Task details: What follows is a set of entries. Repeat them exactly, but not their pictures.

-------- Exercise inputs

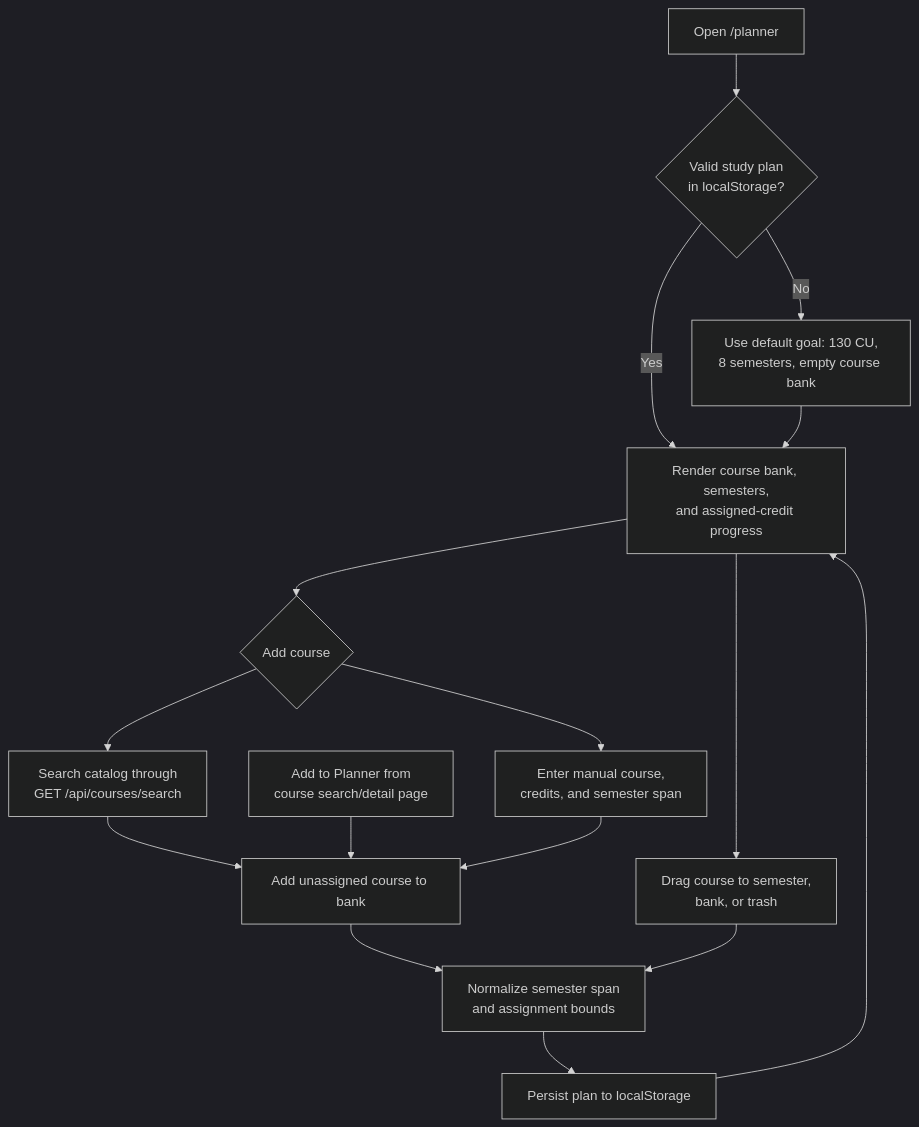
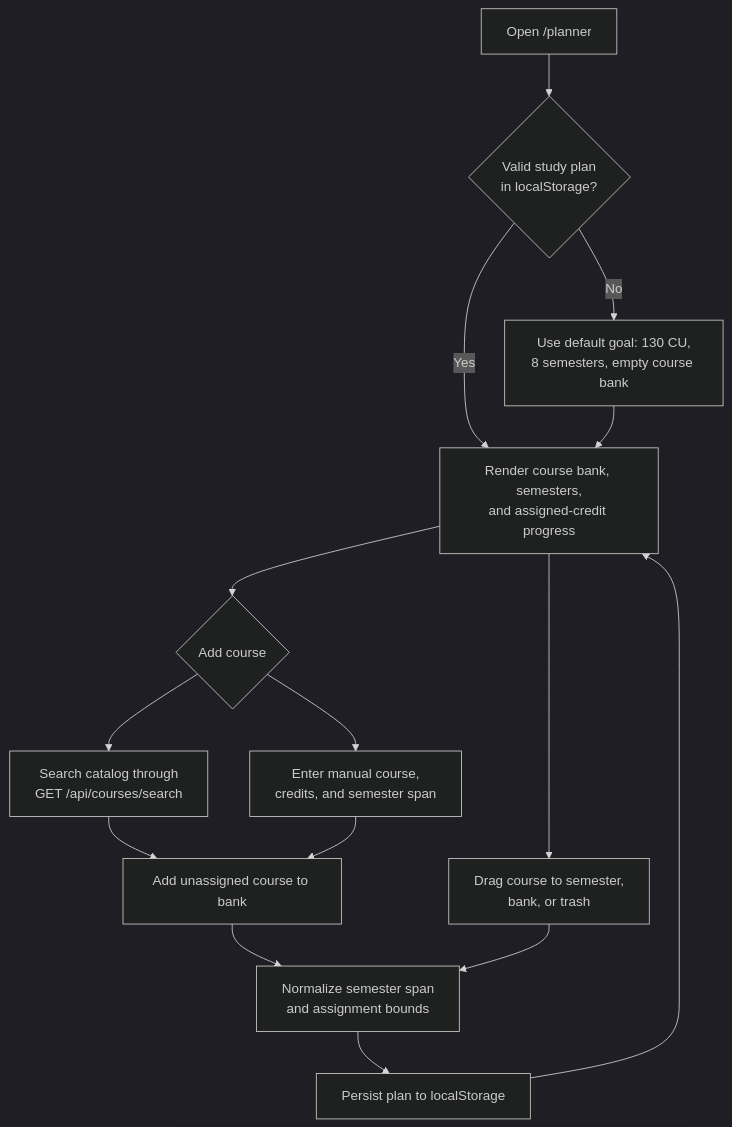
Before and after one commit to lester-td/SUSSplanner: the fifth of 12 diagrams in docs/DeveloperGuide.md, drawn with Mermaid (dark theme). The commit also changed other lines of this file, not shown here.

````diff
--- a/docs/DeveloperGuide.md
+++ b/docs/DeveloperGuide.md
@@ -559,31 +562,29 @@
 ```mermaid
 flowchart TD
     Open["Open /planner"]
     Restore{"Valid study plan<br/>in localStorage?"}
     Default["Use default goal: 130 CU,<br/>8 semesters, empty course bank"]
     Ready["Render course bank, semesters,<br/>and assigned-credit progress"]
     Add{"Add course"}
     Catalog["Search catalog through<br/>GET /api/courses/search"]
-    CoursePage["Add to Planner from<br/>course search/detail page"]
     Manual["Enter manual course,<br/>credits, and semester span"]
     Bank["Add unassigned course to bank"]
     Arrange["Drag course to semester,<br/>bank, or trash"]
     Normalize["Normalize semester span<br/>and assignment bounds"]
     Persist["Persist plan to localStorage"]
 
     Open --> Restore
     Restore -->|No| Default
     Restore -->|Yes| Ready
     Default --> Ready
     Ready --> Add
     Add --> Catalog
     Add --> Manual
     Catalog --> Bank
-    CoursePage --> Bank
     Manual --> Bank
     Bank --> Normalize
     Ready --> Arrange
     Arrange --> Normalize
     Normalize --> Persist
     Persist --> Ready
 ```
````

----------------

The answer:
Before and after one commit to lester-td/SUSSplanner: the fifth of 12 diagrams in docs/DeveloperGuide.md, drawn with Mermaid (dark theme). The commit also changed other lines of this file, not shown here.

````diff
--- a/docs/DeveloperGuide.md
+++ b/docs/DeveloperGuide.md
@@ -559,31 +562,29 @@
 ```mermaid
 flowchart TD
     Open["Open /planner"]
     Restore{"Valid study plan<br/>in localStorage?"}
     Default["Use default goal: 130 CU,<br/>8 semesters, empty course bank"]
     Ready["Render course bank, semesters,<br/>and assigned-credit progress"]
     Add{"Add course"}
     Catalog["Search catalog through<br/>GET /api/courses/search"]
-    CoursePage["Add to Planner from<br/>course search/detail page"]
     Manual["Enter manual course,<br/>credits, and semester span"]
     Bank["Add unassigned course to bank"]
     Arrange["Drag course to semester,<br/>bank, or trash"]
     Normalize["Normalize semester span<br/>and assignment bounds"]
     Persist["Persist plan to localStorage"]
 
     Open --> Restore
     Restore -->|No| Default
     Restore -->|Yes| Ready
     Default --> Ready
     Ready --> Add
     Add --> Catalog
     Add --> Manual
     Catalog --> Bank
-    CoursePage --> Bank
     Manual --> Bank
     Bank --> Normalize
     Ready --> Arrange
     Arrange --> Normalize
     Normalize --> Persist
     Persist --> Ready
 ```
````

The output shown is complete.